___ Records provided ___

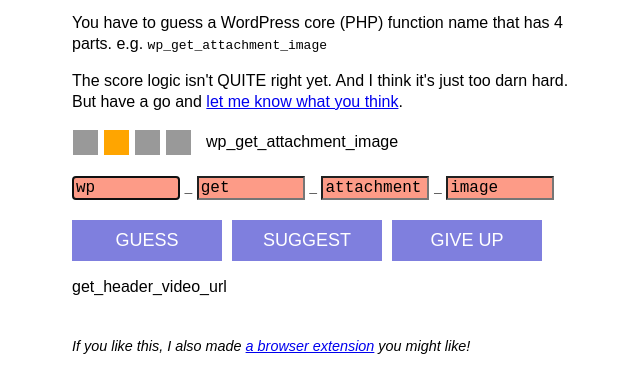
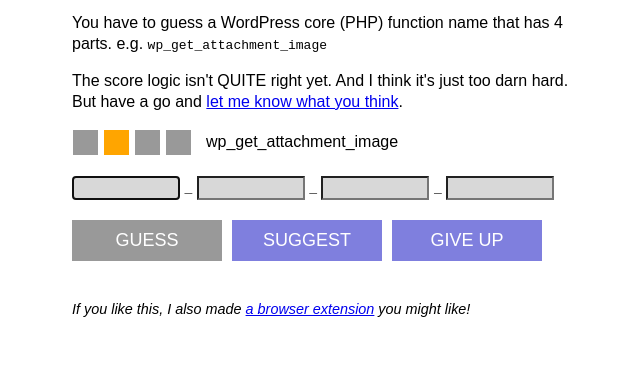
Before and after one commit to rosswintle/wordlepress, a website: page index.html in a window 1280 px wide. Both pictures are taken after a click on the button "GUESS". Shown: the part 172-564 px from the top of the page, without its empty margins (318-958 px from the left). Drawn offline with nearby package versions, Linux system fonts and the light colour scheme.

Commit message:
Improve input colours and prevent invalid submissions

```diff
--- a/index.html
+++ b/index.html
@@ -100,6 +100,11 @@
             border: 0 none;
             text-transform: uppercase;
             letter-spacing: 0.2;
+            cursor: pointer;
+        }
+        button:disabled {
+            background-color: #999;
+            cursor: not-allowed;
         }
         #answer {
             margin-top: 12px;
@@ -136,13 +141,11 @@
         <code>_</code> <input x-model="currentGuesses[2]" id="part2" type="text" name="part2" :key="part2" :class="{ 'green': inputIsGreen(2), orange: inputIsOrange(2), grey: inputIsGrey(2), red: inputIsRed(2)}" autocomplete="off" autocorrect="off" autocapitalize="off" spellcheck="false">
         <code>_</code> <input x-model="currentGuesses[3]" id="part3" type="text" name="part3" :key="part3" :class="{ 'green': inputIsGreen(3), orange: inputIsOrange(3), grey: inputIsGrey(3), red: inputIsRed(3)}" autocomplete="off" autocorrect="off" autocapitalize="off" spellcheck="false">
         <div id="buttons">
-            <button class="guessButton" @click.prevent="processGuess">Guess</button>
+            <button class="guessButton" x-bind:disabled="guessInvalid" @click.prevent="processGuess">Guess</button>
             <button class="suggestButton" @click.prevent="suggestGuess">Suggest</button>
             <button class="giveUpButton" @click.prevent="giveUp">Give Up</button>
         </div>
     </form>
-
-    <p x-text="func"></p>
 
     <div id="answer" x-show="finished" x-cloak>
         It was: <span x-text="func"></span> (<a target="_blank" :href="'https://developer.wordpress.org/reference/functions/' + func">View docs</a>)
@@ -180,35 +183,48 @@
 
                     guessedWords: [],
 
+                    orangeWords: [],
+
                     currentGuesses:[ 'wp', 'get','attachment','image' ],
 
                     correctWords: ['', '', '', ''],
 
                     func: funcs[Math.floor(Math.random()*funcs.length)],
 
+                    funcPartsLower: [],
+
                     finished: false,
 
+                    init() {
+                        this.funcPartsLower = this.func.toLowerCase().split('_');
+                    },
+
                     processGuess(e) {
+                        if ( ! this.allGuessesValid() ) {
+                            return;
+                        }
+
                         thisGuess = new Guess();
                         thisGuessedFunc = '';
-
-                        funcLower = this.func.toLowerCase();
 
                         for (let i = 0; i < 4; i++) {
                             elem = document.getElementById(`part${i}`);
                             let guessText = elem.value.toLowerCase();
                             let guessTextLower = guessText.toLowerCase();
-                            // elem.value = '';
+
+                            // Clear the guess
+                            this.currentGuesses[i] = '';
 
                             // Remove guessed words from the suggestion list
                             this.removeSuggestion(guessText);
                             this.guessedWords.push(guessText);
 
-                            if (guessTextLower === (funcLower).split('_')[i]) {
+                            if (guessTextLower === this.funcPartsLower[i]) {
                                 thisGuess.tiles[i] = new Tile(guessTextLower, 2);
                                 this.correctWords[i] = guessTextLower;
-                            } else if ( (funcLower).split('_').includes( guessTextLower ) ) {
+                            } else if (this.funcPartsLower.includes(guessTextLower)) {
                                 thisGuess.tiles[i] = new Tile(guessTextLower, 1);
+                                this.orangeWords.push(guessTextLower);
                             } else {
                                 thisGuess.tiles[i] = new Tile(guessTextLower, 0);
                             }
@@ -242,17 +258,31 @@
                         words.splice(wordIndex, 1);
                     },
 
+                    guessInvalid() {
+                        return ! this.allGuessesValid();
+                    },
+
+                    allGuessesValid() {
+                        // Create array of numbers 1-4
+                        let numbers = Array.from(Array(4).keys());
+                        return numbers.every(this.guessIsValid.bind(this));
+                    },
+
+                    guessIsValid(guessIndex) {
+                        return this.guessedWords.includes(this.currentGuesses[guessIndex]) || words.includes(this.currentGuesses[guessIndex]);
+                    },
+
                     inputIsGreen(i) {
                         return this.currentGuesses[i].length > 0 && this.correctWords[i] === this.currentGuesses[i]
                     },
                     inputIsOrange(i) {
-                        return this.currentGuesses[i].length > 0 && this.correctWords.includes(this.currentGuesses[i] );
+                        return this.currentGuesses[i].length > 0 && this.orangeWords.includes(this.currentGuesses[i] );
                     },
                     inputIsRed(i) {
                         return this.currentGuesses[i].length > 0 && this.guessedWords.includes(this.currentGuesses[i] );
                     },
                     inputIsGrey(i) {
-                        return ! words.includes(this.currentGuesses[i]);
+                        return ! this.guessIsValid(i);
                     },
 
                     giveUp() {
```
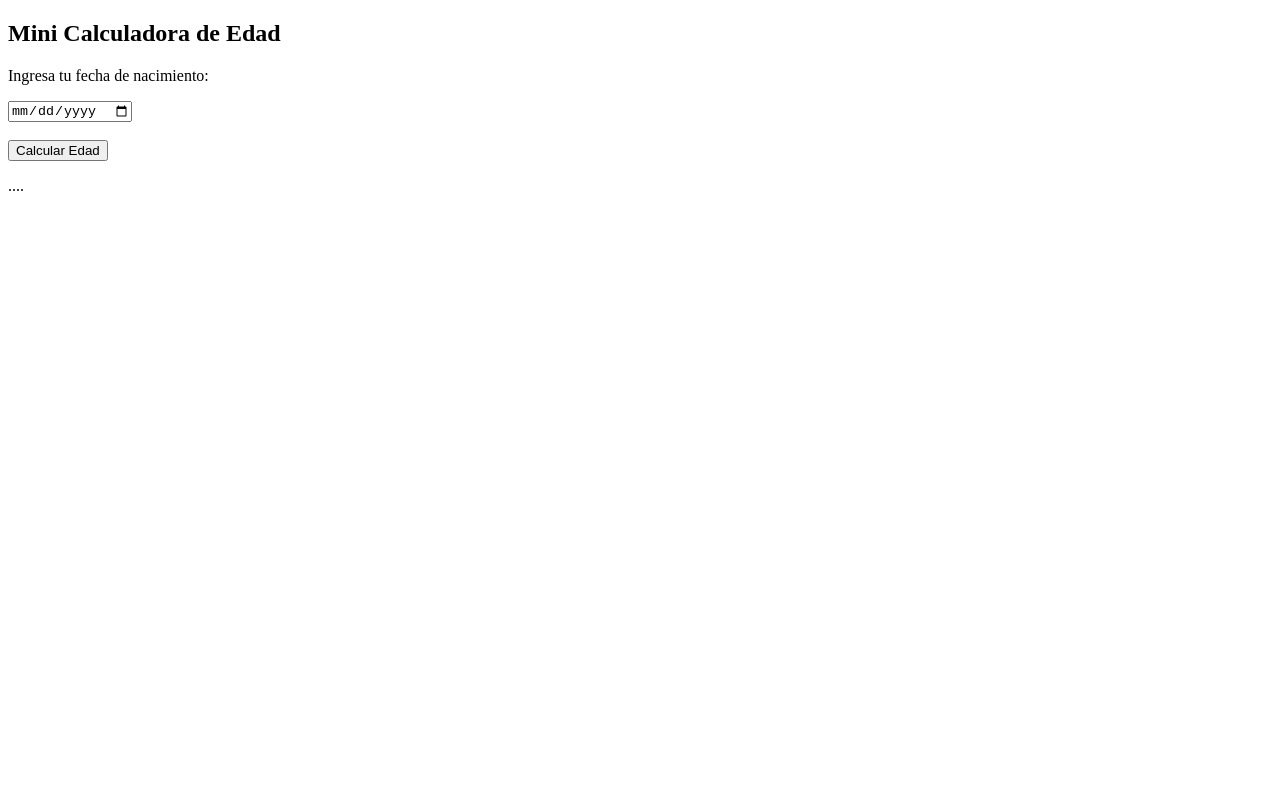
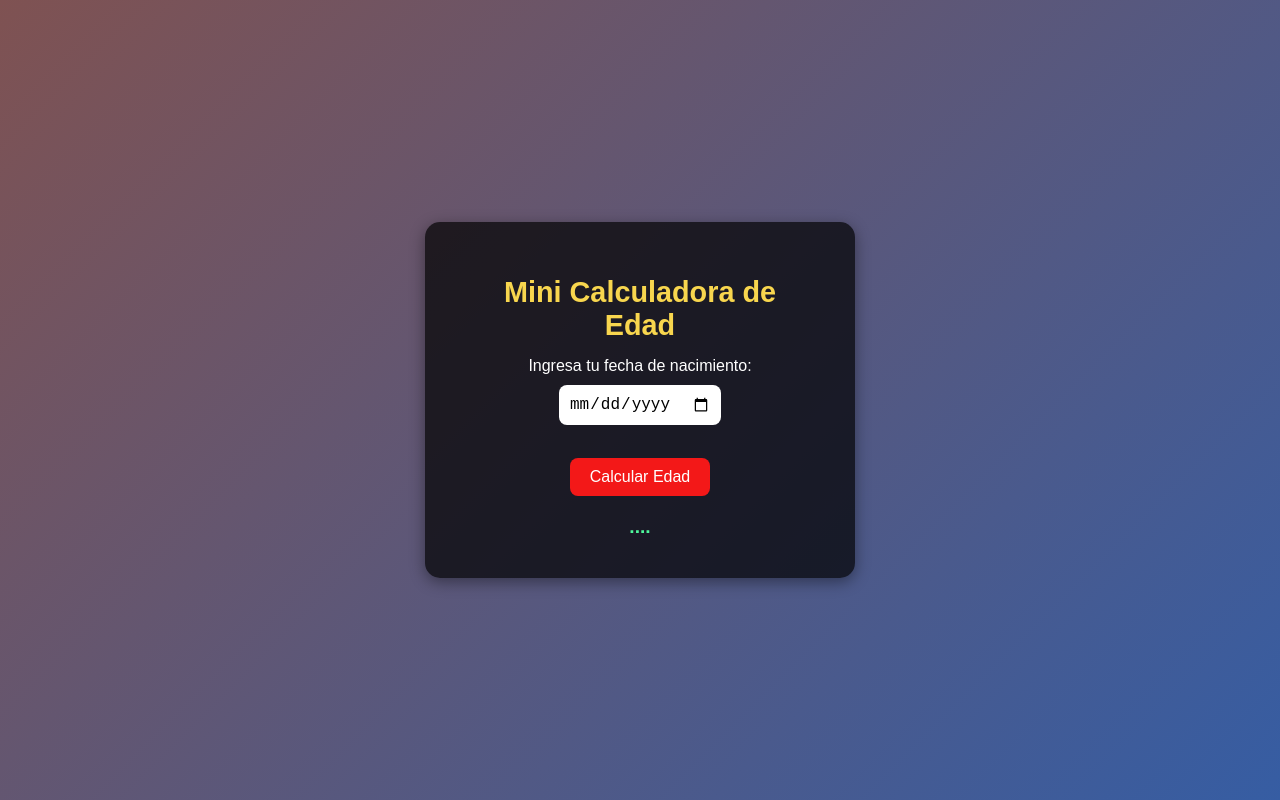
Before and after one commit to borisdominguezm/repoMiniCalculadora, a plain HTML site: page index.html in a window 1280 px wide. Drawn offline with Linux system fonts and the light colour scheme.

Commit message:
Actualice el CSS

```diff
--- a/estilos.css
+++ b/estilos.css
@@ -1,20 +1,62 @@
 body {
-      font-family: Arial, sans-serif;
-      color: white;
-      text-align: center;
-      margin-top: 50px;
-      background-color: #7f5252bf;
+  font-family: Arial, sans-serif;
+  color: white;
+  text-align: center;
+  margin: 0;
+  padding: 0;
+  height: 100vh;
+  display: flex;
+  justify-content: center;
+  align-items: center;
+  background: linear-gradient(135deg, #7f5252, #365da3);
 }
+
 .container {
+  background: rgba(0, 0, 0, 0.7);
+  padding: 30px 40px;
+  border-radius: 15px;
+  box-shadow: 0px 4px 15px rgba(0, 0, 0, 0.4);
+  max-width: 350px;
+  width: 90%;
+}
 
-      background: rgb(54, 98, 163);
-      padding: 20px;
-      border-radius: 12px;
-      display: inline-block;
+h2 {
+  margin-bottom: 15px;
+  font-size: 1.8rem;
+  color: #f8d64e;
+}
 
+p {
+  margin: 10px 0;
 }
+
+input[type="date"] {
+  padding: 10px;
+  border-radius: 8px;
+  border: none;
+  font-size: 1rem;
+  outline: none;
+}
+
 button {
-    background-color: rgb(243, 24, 24);
-    color: white;
-    padding: 5px;
+  background-color: #f31818;
+  color: white;
+  border: none;
+  border-radius: 8px;
+  padding: 10px 20px;
+  font-size: 1rem;
+  margin-top: 15px;
+  cursor: pointer;
+  transition: 0.3s ease;
 }
+
+button:hover {
+  background-color: #c11212;
+}
+
+#resultado {
+  margin-top: 20px;
+  font-size: 1.2rem;
+  font-weight: bold;
+  color: #4ef89c;
+}
--- a/index.html
+++ b/index.html
@@ -4,7 +4,7 @@
    <meta charset="UTF-8">
     <meta name="viewport" content="width=device-width, initial-scale=1.0">
     <title>Mini Calculadora de Edad</title>
-    <link rel="stylesheet" href="estilo.css">
+    <link rel="stylesheet" href="estilos.css">
 
 </head>
 <body>
```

___

_Problem requirements_:
Show each line from the listing above that includes the word "rgba".

_Answer to this task_:
+  background: rgba(0, 0, 0, 0.7);
+  box-shadow: 0px 4px 15px rgba(0, 0, 0, 0.4);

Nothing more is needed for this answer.